Work to be completed:
Which lines in the data contain the word "fiscaldata"? Please copy each of them.

Data in this exercise:

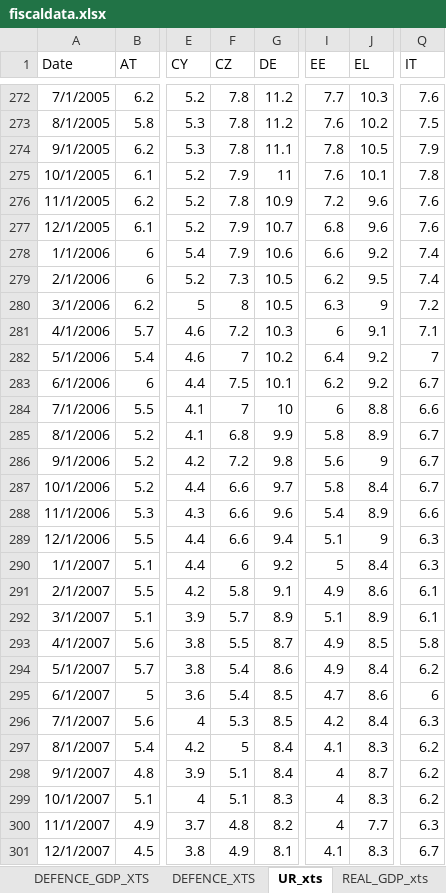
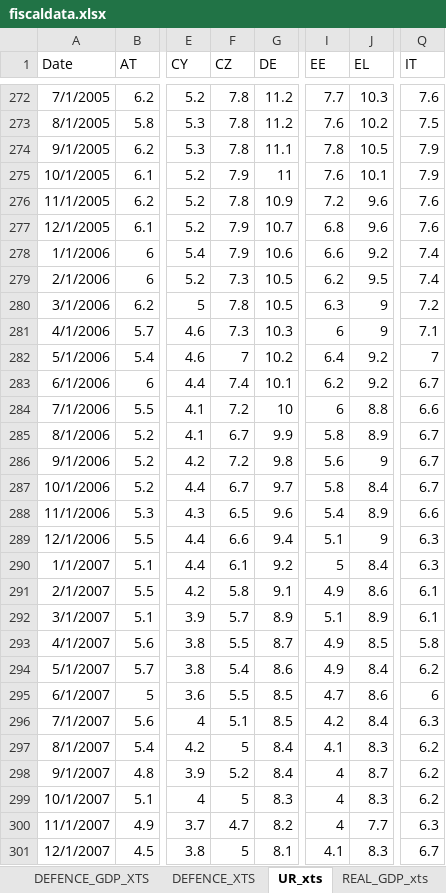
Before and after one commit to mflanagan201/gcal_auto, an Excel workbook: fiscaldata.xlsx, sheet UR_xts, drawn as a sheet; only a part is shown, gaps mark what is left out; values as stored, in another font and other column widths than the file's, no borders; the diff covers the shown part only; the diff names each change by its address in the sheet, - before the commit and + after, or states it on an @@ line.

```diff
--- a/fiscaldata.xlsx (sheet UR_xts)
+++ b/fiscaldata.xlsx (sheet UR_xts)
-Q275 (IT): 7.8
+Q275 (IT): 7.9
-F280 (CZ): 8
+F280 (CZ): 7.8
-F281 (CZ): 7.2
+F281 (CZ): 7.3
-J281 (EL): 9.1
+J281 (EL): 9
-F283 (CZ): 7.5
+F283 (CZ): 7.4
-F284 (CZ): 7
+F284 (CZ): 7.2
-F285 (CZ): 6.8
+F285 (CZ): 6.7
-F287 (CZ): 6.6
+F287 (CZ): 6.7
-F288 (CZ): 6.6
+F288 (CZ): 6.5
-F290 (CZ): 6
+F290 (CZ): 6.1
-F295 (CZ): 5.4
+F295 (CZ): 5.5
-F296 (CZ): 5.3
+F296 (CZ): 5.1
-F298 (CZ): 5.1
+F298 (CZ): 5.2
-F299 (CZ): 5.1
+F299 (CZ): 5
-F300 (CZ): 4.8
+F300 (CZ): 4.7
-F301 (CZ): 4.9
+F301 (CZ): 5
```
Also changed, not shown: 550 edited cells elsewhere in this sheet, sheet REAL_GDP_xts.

Written answer:
Before and after one commit to mflanagan201/gcal_auto, an Excel workbook: fiscaldata.xlsx, sheet UR_xts, drawn as a sheet; only a part is shown, gaps mark what is left out; values as stored, in another font and other column widths than the file's, no borders; the diff covers the shown part only; the diff names each change by its address in the sheet, - before the commit and + after, or states it on an @@ line.
--- a/fiscaldata.xlsx (sheet UR_xts)
+++ b/fiscaldata.xlsx (sheet UR_xts)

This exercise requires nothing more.